“My training was just going through the motions with a broken heart,” he says. Despite losing his first professional fight ever, the taste of fighting on a big ticket had proven to be what was necessary to build Powell back up. “ I felt like I had let my fans down, but I wasn’t intimidated at all by the level of competition,” he reflects remembering the bright lights and announcer calling his name, “The cameras in my face, I loved that.” It was clear that even in the most depressed months of his life and dealing with the first loss of his career, Jason knew that the dream he’d chased since junior high was alive and needed to once again be the focus of his life.
Though, he rebounded after his loss and won back to back fights in September and December, Powell didn’t fight a single match in 2015. On one ticket his opponent backed out and failed physicals forced Powell to pull himself from a different bout only weeks later.
“There was blood in my piss,” Powell said, “ I had to drop the fight, but it went away shortly after a couple of months.” While he was still receiving funds to train from sponsors, without ticket money, Jason told his coach that it wouldn’t be enough to support him and that he needed to find a job. Jason took the opportunity to be with the women he missed most, his mom and sisters, and moved to Lincoln City, Oregon. In the coastal town, dubbed “Kite City” for its strong winds, he continued to stay in shape while working at a North Face outlet store. The Gentleman, who had spent his last few years supporting himself by beating opponents in the octagon, was finding brief contentment in selling jackets to tourists. “I’ve always loved Oregon,” Powell says, “The cold beaches up there are my favorite and one day when I’m done fighting, I’m going to live there again.”

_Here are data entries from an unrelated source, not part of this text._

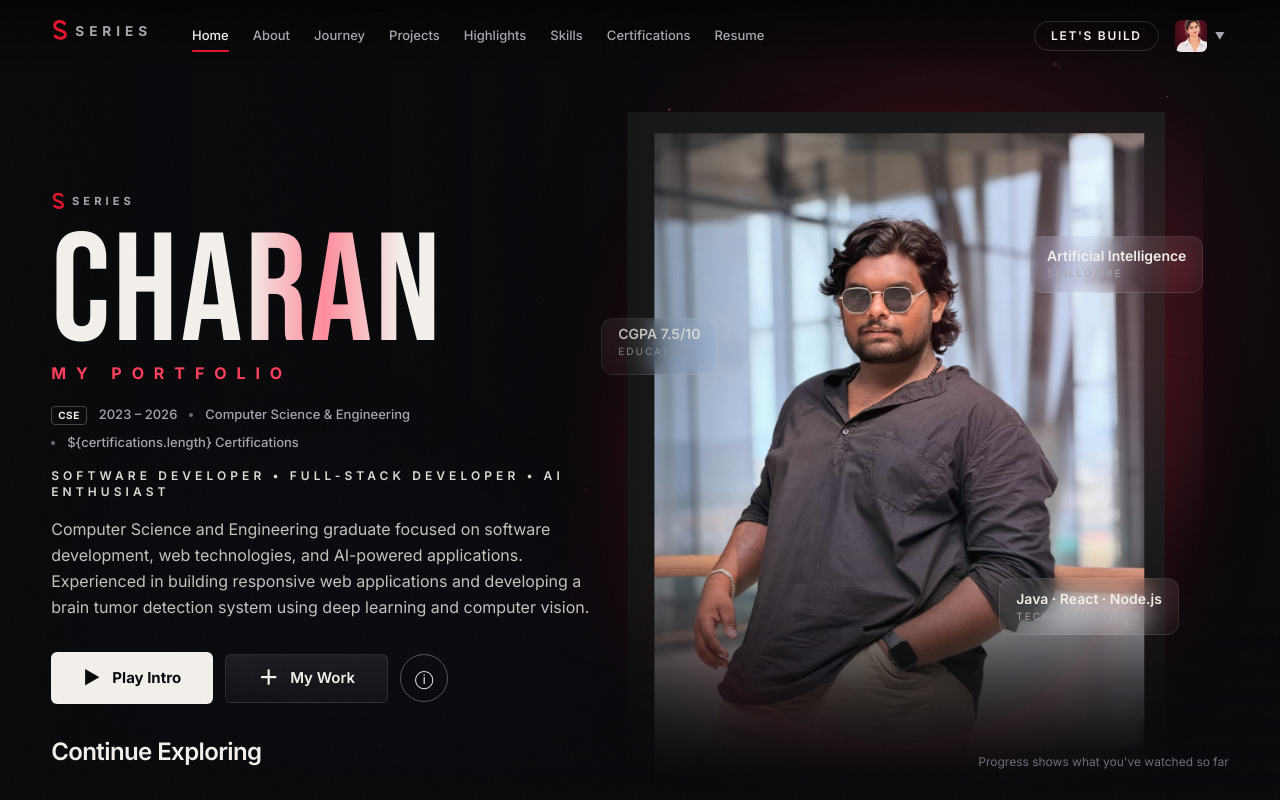
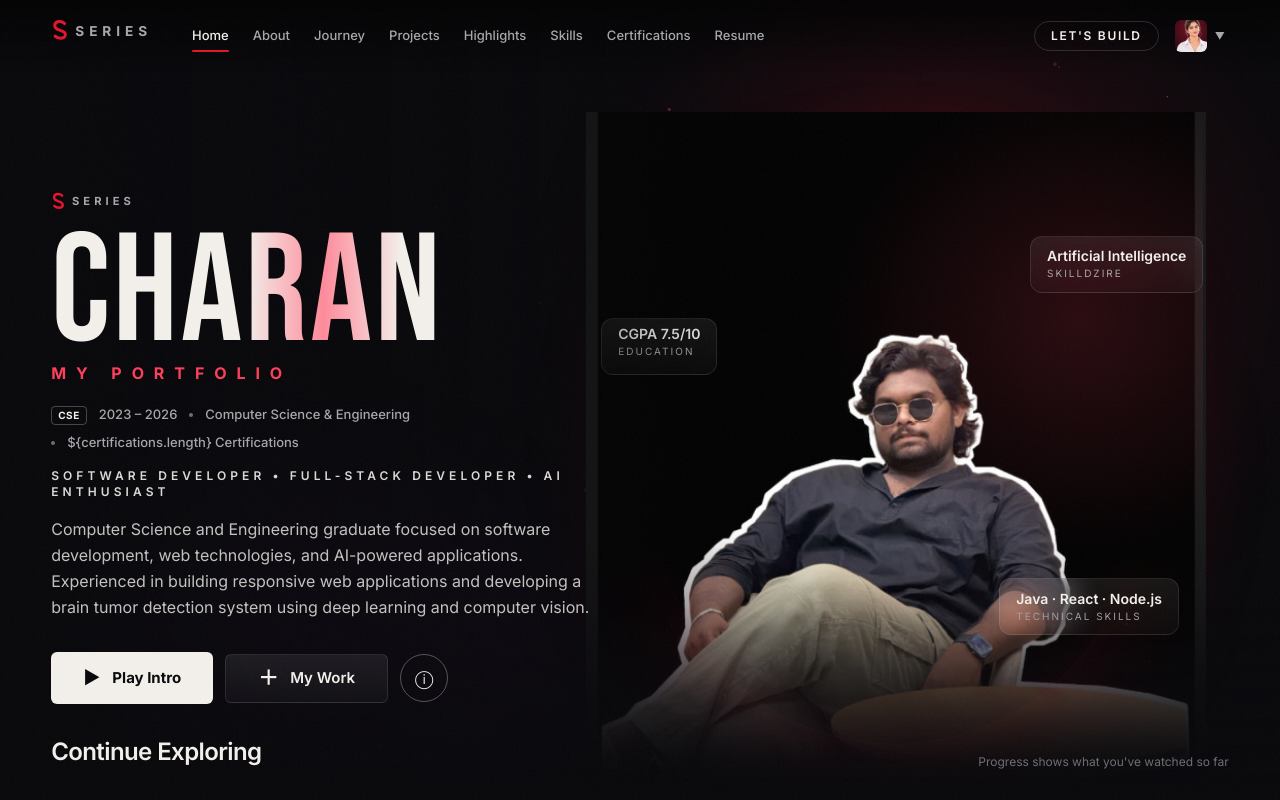
Before and after one commit to charangara03/charanportfolio, a React (Vite) app: page / in a window 1280 px wide. Shown: the top 800 px of the page. Built offline with nearby package versions, Linux system fonts and the light colour scheme.

Commit message:
Update Hero.tsx

```diff
--- a/src/components/Hero.tsx
+++ b/src/components/Hero.tsx
@@ -158,7 +158,7 @@ style={{ x: glowX }}
       />
 
       <img
-    src="/charanportfolio/assets/myphoto.jpg.png"
+  src="/charanportfolio/assets/charanphoto.jpg.png"
         alt={profile.portrait.alt}
         sizes="(max-width: 1024px) 100vw, 54vw"
         onError={(e) => {
```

Even though he was finally reunited with the most supportive women in his life and enjoying the simplicity of retail work, the cage in California once again called. Powell says that moving to Lincoln City was the final piece of coming to terms with the darkness that had haunted him a year before. “I saw my family was happy up there. They had good jobs and were enjoying life.” With saved up funds from working and his piss blood-free, Jason returned to the town on the ridge.
Since that night in Reno almost two years before, Jason’s career is back on a familiar track. He now stands at a record of (8-1); (3-1) since becoming a professional.
Late this past January his most recent bout in Sacramento against Sergio Quinones proved sensational. Quinones is an experienced fighter who has been in the cage since 2007, when Powell was still a freshman in high school. Fans of the Gentlemen flocked to the McClellan Conference Center wearing shirt tuxedo’s and MMAGOLD gear to support their local fighter.
Despite having been in more than three times as many fights as Jason, The Gentleman used his wrestling experience as well as combination strikes to hold his own. The match was called in the second round after Powell shook Quinones with a straight left that put him on his knees. Following the blow, Jason mounted his opponent who was now bleeding from below his eye. It was a short amount of time and flurry of punches before the referee called the match and Jason climbed the fence to acknowledge the crowd. With Quinones blood smeared on the side of his head, he blew kisses to his fans, all traces of the depressed young man had disappeared and The Gentleman was back on top.
Today, he is in the middle of another fight camp, closing in on a bout against Bakersfield fighter, Ryan Reneau. Until May 7th, Powell’s training involves watching the clock for his next meal and traveling to Sacramento to workout, the only thing concerning to him is the next time he will enter the ring. While the lifelong dream of becoming a UFC champion might be years off, Jason Powell is well on his way and continues to chase his goal with the ultimate patience and discipline of a true gentleman.